Exercise goal
Print every entry, word for word, and skip the images.

Saved entries
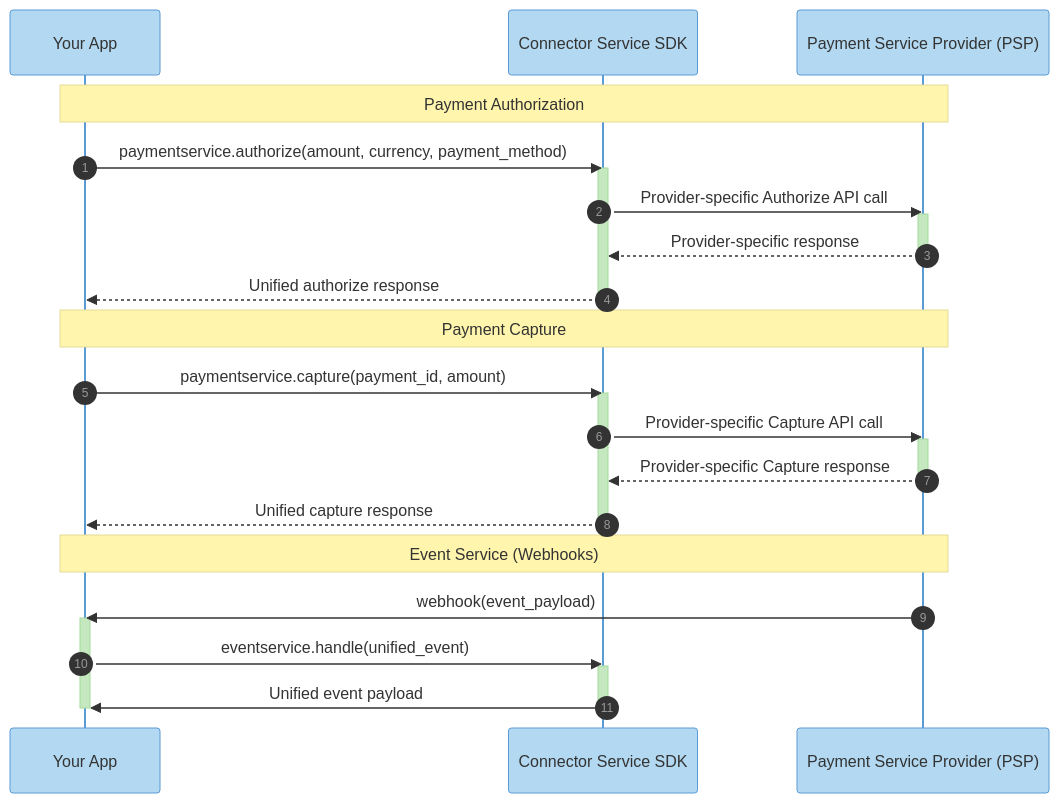
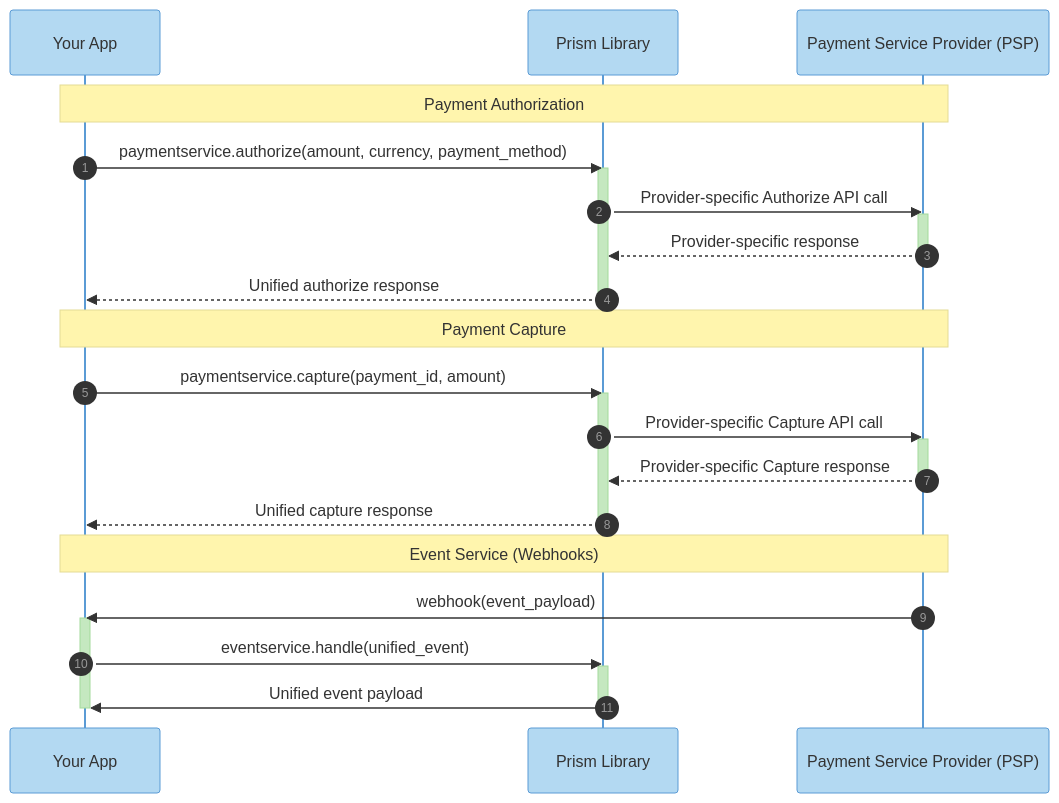
The diagram in README.md (juspay/connector-service), drawn with Mermaid before and after one commit. The commit also changed other lines of this file and 55 other files, not shown here.

````diff
--- a/README.md
+++ b/README.md
@@ -82,38 +66,38 @@
 ```mermaid
 %%{init: {'theme': 'base', 'themeVariables': { 'primaryColor': '#B3D9F2', 'primaryTextColor': '#333333', 'primaryBorderColor': '#5B9BD5', 'lineColor': '#666666', 'secondaryColor': '#C5E8C0', 'tertiaryColor': '#F9B872'}}}%%
 sequenceDiagram
    autonumber
    participant App as Your App
-   participant SDK as Connector Service SDK
+   participant Prism as Prism Library
    participant PSP as Payment Service Provider (PSP)
    
    Note over App,PSP: Payment Authorization
-   App->>SDK: paymentservice.authorize(amount, currency, payment_method)
-   activate SDK
-   SDK->>PSP: Provider-specific Authorize API call
+   App->>Prism: paymentservice.authorize(amount, currency, payment_method)
+   activate Prism
+   Prism->>PSP: Provider-specific Authorize API call
    activate PSP
-   PSP-->>SDK: Provider-specific response
+   PSP-->>Prism: Provider-specific response
    deactivate PSP
-   SDK-->>App: Unified authorize response
-   deactivate SDK
+   Prism-->>App: Unified authorize response
+   deactivate Prism
 
    Note over App,PSP: Payment Capture
-   App->>SDK: paymentservice.capture(payment_id, amount)
-   activate SDK
-   SDK->>PSP: Provider-specific Capture API call
+   App->>Prism: paymentservice.capture(payment_id, amount)
+   activate Prism
+   Prism->>PSP: Provider-specific Capture API call
    activate PSP
-   PSP-->>SDK: Provider-specific Capture response
+   PSP-->>Prism: Provider-specific Capture response
    deactivate PSP
-   SDK-->>App: Unified capture response
-   deactivate SDK
+   Prism-->>App: Unified capture response
+   deactivate Prism
 
    Note over App,PSP: Event Service (Webhooks)
    PSP->>App: webhook(event_payload)
    activate App
-   App->>SDK: eventservice.handle(unified_event)
-   activate SDK
-   SDK->>App: Unified event payload
-   deactivate SDK
+   App->>Prism: eventservice.handle(unified_event)
+   activate Prism
+   Prism->>App: Unified event payload
+   deactivate Prism
    deactivate App
 
 ```
````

Response to the exercise
The diagram in README.md (juspay/connector-service), drawn with Mermaid before and after one commit. The commit also changed other lines of this file and 55 other files, not shown here.

````diff
--- a/README.md
+++ b/README.md
@@ -82,38 +66,38 @@
 ```mermaid
 %%{init: {'theme': 'base', 'themeVariables': { 'primaryColor': '#B3D9F2', 'primaryTextColor': '#333333', 'primaryBorderColor': '#5B9BD5', 'lineColor': '#666666', 'secondaryColor': '#C5E8C0', 'tertiaryColor': '#F9B872'}}}%%
 sequenceDiagram
    autonumber
    participant App as Your App
-   participant SDK as Connector Service SDK
+   participant Prism as Prism Library
    participant PSP as Payment Service Provider (PSP)
    
    Note over App,PSP: Payment Authorization
-   App->>SDK: paymentservice.authorize(amount, currency, payment_method)
-   activate SDK
-   SDK->>PSP: Provider-specific Authorize API call
+   App->>Prism: paymentservice.authorize(amount, currency, payment_method)
+   activate Prism
+   Prism->>PSP: Provider-specific Authorize API call
    activate PSP
-   PSP-->>SDK: Provider-specific response
+   PSP-->>Prism: Provider-specific response
    deactivate PSP
-   SDK-->>App: Unified authorize response
-   deactivate SDK
+   Prism-->>App: Unified authorize response
+   deactivate Prism
 
    Note over App,PSP: Payment Capture
-   App->>SDK: paymentservice.capture(payment_id, amount)
-   activate SDK
-   SDK->>PSP: Provider-specific Capture API call
+   App->>Prism: paymentservice.capture(payment_id, amount)
+   activate Prism
+   Prism->>PSP: Provider-specific Capture API call
    activate PSP
-   PSP-->>SDK: Provider-specific Capture response
+   PSP-->>Prism: Provider-specific Capture response
    deactivate PSP
-   SDK-->>App: Unified capture response
-   deactivate SDK
+   Prism-->>App: Unified capture response
+   deactivate Prism
 
    Note over App,PSP: Event Service (Webhooks)
    PSP->>App: webhook(event_payload)
    activate App
-   App->>SDK: eventservice.handle(unified_event)
-   activate SDK
-   SDK->>App: Unified event payload
-   deactivate SDK
+   App->>Prism: eventservice.handle(unified_event)
+   activate Prism
+   Prism->>App: Unified event payload
+   deactivate Prism
    deactivate App
 
 ```
````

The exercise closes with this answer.